*** Opening of DATA EXCERPTS ***

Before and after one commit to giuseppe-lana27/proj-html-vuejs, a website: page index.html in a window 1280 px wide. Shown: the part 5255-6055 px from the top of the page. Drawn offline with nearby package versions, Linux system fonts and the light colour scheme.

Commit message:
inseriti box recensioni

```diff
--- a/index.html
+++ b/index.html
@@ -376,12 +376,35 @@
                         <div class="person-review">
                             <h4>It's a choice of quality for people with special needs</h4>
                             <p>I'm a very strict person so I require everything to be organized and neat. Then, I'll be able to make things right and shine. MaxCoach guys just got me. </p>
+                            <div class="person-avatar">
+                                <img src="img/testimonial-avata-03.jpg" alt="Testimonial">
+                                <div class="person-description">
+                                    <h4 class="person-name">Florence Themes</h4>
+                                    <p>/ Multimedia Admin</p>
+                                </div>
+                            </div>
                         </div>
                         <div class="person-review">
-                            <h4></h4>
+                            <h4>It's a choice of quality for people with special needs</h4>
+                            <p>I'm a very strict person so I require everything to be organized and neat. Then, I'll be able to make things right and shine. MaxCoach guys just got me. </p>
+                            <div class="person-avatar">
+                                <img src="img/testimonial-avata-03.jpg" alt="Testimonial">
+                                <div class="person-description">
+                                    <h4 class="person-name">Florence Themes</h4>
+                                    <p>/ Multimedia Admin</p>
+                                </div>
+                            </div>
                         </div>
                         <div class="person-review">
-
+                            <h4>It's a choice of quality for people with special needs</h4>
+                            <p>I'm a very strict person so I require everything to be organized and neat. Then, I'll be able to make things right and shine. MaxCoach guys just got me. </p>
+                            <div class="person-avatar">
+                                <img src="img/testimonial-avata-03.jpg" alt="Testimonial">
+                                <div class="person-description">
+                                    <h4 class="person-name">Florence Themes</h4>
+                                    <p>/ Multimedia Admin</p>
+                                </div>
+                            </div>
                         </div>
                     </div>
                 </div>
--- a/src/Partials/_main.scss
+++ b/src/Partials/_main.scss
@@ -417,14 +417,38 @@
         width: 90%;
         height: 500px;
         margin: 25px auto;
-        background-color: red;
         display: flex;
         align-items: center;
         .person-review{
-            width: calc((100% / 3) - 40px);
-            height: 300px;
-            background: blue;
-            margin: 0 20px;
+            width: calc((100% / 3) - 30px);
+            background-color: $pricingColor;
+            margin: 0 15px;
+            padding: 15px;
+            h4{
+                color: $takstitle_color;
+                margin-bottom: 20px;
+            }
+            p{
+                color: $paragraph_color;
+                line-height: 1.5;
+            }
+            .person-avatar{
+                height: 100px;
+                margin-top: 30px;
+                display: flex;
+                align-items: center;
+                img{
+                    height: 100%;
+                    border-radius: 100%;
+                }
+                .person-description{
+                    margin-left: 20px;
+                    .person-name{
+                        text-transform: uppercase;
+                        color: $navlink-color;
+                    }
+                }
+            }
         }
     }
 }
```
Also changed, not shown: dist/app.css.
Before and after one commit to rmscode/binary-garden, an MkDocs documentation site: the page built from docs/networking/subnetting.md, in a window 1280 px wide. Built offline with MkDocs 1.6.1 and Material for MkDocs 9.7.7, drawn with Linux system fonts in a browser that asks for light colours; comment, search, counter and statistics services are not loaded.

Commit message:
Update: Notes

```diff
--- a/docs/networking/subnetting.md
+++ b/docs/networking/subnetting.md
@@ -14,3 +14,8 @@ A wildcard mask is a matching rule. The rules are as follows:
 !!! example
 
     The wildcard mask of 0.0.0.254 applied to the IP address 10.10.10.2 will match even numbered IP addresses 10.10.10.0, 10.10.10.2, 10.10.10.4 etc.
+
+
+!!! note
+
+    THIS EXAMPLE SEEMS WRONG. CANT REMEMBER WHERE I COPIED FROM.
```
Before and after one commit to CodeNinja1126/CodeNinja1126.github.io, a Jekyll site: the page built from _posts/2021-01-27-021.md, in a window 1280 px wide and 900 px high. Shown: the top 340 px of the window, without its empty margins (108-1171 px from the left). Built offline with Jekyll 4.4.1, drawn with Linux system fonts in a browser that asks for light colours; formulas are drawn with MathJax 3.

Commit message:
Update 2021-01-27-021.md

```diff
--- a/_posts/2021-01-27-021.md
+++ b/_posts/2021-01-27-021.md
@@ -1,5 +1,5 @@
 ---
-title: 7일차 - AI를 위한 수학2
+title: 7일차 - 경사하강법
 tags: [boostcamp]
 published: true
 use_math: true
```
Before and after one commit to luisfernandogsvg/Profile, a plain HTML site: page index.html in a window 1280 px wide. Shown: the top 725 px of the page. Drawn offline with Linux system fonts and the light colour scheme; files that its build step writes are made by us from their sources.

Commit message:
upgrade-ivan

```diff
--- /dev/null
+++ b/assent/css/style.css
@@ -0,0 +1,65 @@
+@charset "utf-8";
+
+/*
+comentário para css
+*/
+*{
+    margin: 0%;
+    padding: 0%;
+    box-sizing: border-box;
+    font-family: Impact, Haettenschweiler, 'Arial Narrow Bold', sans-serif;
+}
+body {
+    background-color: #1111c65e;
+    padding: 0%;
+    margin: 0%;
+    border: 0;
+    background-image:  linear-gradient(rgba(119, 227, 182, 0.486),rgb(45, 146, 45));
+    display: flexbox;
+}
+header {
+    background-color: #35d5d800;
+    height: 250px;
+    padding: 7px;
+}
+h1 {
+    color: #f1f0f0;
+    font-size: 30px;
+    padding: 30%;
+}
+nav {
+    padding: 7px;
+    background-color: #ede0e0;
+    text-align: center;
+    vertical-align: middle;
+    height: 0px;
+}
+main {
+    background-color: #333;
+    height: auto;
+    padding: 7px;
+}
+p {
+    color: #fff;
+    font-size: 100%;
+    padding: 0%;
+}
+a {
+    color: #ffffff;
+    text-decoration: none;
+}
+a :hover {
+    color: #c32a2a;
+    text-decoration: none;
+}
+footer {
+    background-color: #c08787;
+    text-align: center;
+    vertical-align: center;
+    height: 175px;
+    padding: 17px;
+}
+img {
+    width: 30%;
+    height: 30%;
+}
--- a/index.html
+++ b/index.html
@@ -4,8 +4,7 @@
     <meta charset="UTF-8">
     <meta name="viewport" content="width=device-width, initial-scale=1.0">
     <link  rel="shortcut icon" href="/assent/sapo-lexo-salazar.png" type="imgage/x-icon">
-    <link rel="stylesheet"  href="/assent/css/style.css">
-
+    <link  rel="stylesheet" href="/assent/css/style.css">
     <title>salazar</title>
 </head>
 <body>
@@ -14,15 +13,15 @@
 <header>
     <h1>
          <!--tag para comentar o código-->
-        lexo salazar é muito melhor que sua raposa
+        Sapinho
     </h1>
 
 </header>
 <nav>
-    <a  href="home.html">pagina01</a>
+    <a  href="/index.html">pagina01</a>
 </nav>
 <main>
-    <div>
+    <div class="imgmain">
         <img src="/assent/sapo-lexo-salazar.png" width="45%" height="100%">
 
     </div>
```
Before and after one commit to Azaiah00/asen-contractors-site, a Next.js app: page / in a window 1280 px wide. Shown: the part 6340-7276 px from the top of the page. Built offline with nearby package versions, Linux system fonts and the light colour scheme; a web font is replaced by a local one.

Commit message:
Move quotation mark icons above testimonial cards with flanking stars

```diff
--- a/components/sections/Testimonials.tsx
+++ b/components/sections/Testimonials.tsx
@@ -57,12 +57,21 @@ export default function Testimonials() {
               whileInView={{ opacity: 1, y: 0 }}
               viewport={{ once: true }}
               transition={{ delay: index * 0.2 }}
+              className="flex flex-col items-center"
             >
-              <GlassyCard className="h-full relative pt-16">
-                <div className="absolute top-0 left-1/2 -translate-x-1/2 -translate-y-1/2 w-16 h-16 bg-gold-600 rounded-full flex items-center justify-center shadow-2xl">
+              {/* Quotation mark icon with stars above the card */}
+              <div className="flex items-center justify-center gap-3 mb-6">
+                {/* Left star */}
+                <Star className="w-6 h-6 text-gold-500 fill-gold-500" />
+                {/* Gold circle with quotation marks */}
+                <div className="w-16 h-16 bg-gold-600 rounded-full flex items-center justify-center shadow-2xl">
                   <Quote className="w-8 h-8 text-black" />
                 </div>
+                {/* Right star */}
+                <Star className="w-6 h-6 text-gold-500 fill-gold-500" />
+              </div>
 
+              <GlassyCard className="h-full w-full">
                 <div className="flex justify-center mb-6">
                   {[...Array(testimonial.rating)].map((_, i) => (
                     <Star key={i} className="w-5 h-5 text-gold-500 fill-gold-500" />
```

*** Close of DATA EXCERPTS ***

# THE TASK
Given the word "width", show every line of the records that contains it.

# ANSWER BELOW
         width: 90%;
-            width: calc((100% / 3) - 40px);
+            width: calc((100% / 3) - 30px);
+    width: 30%;
     <meta name="viewport" content="width=device-width, initial-scale=1.0">
         <img src="/assent/sapo-lexo-salazar.png" width="45%" height="100%">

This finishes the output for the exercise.